Maine, identified here as the 'District of Maine,' is given the ambiguous borders associated with the 1783 Treaty of Paris as the end of the American Revolutionary War. As might be expected, Pinkerton's postcolonial sympathies lay heavily with British interests and Maine is here presented as more attached to Canada than the United States. From an American perspective, Maine was considered to be an extension of Massachusetts. In fact, the entire district was sparsely inhabited except along the coast, which was generally lawless and a haven for illegal smuggling and trade between the British Provinces in Canada and the United States. Just two years after this map was made the War of 1812 broke out. The War of 1812 arose over various unresolved issues associated with the American Revolutionary War, including some associated with the Maine border. During the war the British were exceptionally aggressive in this region and seized most of the Maine coastline. It was not returned to the United States until the 1815 Treaty of Ghent.
This map was created during the transitional period of expansion shortly following the American Revolutionary War. As such this is one of the few maps to specifically depict the Connecticut Western Reserve in what is today northeastern Ohio. The Connecticut Reserve is a remnant of Connecticut's original colonial era coast to coast charter. Following the Yankee-Pennamite Wars, Connecticut was forced to surrender the Pennsylvania portions of the charter; however, it retained some lands to the west of Pennsylvnaia and north of the 41st parallel. Connecticut later surrendered these claims in exchange for federal assumptions of its Revolutionary War debt.
Drawn by L. Herbert and engraved by Samuel Neele under the direction of John Pinkerton. Published in London by 'Cadell and Davies' and 'Longman Hurst Ress & Ormes' for John Pinkerton's

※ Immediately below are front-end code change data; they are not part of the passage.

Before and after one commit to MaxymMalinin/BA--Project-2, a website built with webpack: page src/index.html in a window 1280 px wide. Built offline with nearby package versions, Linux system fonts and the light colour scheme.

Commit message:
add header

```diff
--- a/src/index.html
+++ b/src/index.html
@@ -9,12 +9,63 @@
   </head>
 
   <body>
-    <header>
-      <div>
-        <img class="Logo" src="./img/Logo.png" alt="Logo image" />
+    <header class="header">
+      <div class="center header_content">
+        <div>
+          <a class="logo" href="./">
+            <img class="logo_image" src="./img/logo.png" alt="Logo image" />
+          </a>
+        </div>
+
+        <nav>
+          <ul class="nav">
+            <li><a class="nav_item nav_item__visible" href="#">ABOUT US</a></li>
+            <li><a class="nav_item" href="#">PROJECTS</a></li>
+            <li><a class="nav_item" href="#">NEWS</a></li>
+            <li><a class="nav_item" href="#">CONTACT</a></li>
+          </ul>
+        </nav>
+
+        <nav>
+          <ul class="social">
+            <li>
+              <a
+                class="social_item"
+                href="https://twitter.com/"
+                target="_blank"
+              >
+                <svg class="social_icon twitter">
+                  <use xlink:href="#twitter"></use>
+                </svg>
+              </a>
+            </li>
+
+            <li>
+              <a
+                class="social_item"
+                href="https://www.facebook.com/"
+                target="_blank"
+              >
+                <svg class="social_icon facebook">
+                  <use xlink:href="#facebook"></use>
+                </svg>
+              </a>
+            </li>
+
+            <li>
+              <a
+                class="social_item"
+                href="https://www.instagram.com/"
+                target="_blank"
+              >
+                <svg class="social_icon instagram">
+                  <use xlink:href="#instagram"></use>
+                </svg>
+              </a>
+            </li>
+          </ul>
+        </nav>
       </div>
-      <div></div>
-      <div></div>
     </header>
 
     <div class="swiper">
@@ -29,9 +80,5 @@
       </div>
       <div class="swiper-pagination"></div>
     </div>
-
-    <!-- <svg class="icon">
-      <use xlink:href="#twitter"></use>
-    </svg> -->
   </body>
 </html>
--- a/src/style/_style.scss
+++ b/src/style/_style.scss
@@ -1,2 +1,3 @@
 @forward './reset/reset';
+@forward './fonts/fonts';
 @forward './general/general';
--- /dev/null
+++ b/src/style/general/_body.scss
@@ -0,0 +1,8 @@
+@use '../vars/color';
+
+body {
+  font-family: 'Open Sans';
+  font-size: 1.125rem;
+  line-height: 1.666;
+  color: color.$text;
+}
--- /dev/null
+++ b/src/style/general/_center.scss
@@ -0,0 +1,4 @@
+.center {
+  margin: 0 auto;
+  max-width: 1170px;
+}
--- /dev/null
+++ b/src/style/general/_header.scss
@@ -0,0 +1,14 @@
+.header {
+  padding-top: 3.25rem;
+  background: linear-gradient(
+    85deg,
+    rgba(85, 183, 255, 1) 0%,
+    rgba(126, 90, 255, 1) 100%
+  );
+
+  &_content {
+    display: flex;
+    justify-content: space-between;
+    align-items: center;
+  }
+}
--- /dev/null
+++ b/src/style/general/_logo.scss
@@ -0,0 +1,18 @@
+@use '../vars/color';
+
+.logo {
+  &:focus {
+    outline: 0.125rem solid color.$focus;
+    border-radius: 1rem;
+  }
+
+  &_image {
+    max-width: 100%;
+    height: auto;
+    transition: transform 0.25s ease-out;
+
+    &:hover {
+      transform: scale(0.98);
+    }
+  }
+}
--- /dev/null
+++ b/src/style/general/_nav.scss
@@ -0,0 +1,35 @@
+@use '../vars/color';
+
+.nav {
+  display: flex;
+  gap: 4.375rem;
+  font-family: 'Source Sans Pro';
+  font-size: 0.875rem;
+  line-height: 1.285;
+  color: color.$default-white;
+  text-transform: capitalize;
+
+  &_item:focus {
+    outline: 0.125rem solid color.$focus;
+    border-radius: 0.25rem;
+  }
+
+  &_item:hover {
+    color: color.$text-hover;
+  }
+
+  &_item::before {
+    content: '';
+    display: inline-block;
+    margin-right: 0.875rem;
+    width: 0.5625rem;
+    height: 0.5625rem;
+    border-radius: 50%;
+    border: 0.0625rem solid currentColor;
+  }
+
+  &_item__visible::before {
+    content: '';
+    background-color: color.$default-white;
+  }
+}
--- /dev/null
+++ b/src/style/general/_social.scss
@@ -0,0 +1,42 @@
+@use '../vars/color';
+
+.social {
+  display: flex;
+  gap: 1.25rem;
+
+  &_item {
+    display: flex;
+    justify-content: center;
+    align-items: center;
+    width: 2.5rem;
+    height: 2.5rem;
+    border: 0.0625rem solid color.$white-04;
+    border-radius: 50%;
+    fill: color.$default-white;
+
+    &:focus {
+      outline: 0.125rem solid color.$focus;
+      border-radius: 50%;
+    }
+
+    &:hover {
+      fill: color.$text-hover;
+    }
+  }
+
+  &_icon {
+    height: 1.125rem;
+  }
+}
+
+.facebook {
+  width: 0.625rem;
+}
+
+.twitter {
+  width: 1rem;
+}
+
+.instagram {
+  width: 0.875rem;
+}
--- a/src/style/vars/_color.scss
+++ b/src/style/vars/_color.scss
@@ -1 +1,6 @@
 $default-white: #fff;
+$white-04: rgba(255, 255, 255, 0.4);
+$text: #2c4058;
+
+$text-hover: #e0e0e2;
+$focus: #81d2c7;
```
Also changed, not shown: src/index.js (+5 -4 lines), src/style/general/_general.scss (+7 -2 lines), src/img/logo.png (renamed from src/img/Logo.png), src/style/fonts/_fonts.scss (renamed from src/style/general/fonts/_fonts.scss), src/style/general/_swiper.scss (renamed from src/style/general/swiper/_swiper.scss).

John Pinkerton (February 17, 1758 - March 10, 1826) was an Scottish writer, historian, and cartographer. Pinkerton was born in Edinburgh, Scotland. He was a studious youth with a passion for the classics. As a young man, he studied at Edinburgh University before apprenticing as a lawyer. Around this time, he began writing, with his first book, Elegy on Craigmillar Castle published in 1776. Pinkerton moved to London in 1781 to pursue his writing career in earnest. He successfully published several works of literature, poetry, and history. Pinkerton proved passionate in his literary and historical writings and, his correspondence with other cartographers has been labeled as aggressive, even insane. In addition to his work as a writer and historian, Pinkerton was one of the leading masters of the Edinburgh school of cartography which flourished from roughly 1800 to 1830. Pinkerton and his contemporaries (Thomson and Cary) redefined European cartography by abandoning typical 18th century decorative elements such as elaborate title cartouches and fantastical beasts in favor of detail and accuracy. Pinkerton's principle work is the Pinkerton's Modern Atlas published from 1808 through 1815 with a special American reissue by Dobson and Co. in 1818. Pinkerton relocated to Paris in 1818, where he managed his publishing business until his death in 1826.
Pinkerton, John, A modern atlas, from the latest and best authorities, exhibiting the various divisions of the world, with its chief empires, kingdoms and states, in sixty maps, carefully reduced from the largest and most authentic sources, (London: Cadell & Davies, Longman Hurst Rees, & Orme) 1811.
Very good. Original centerfold exhibits some wear and verso reinforcement. Offsetting throughout. Blank on verso.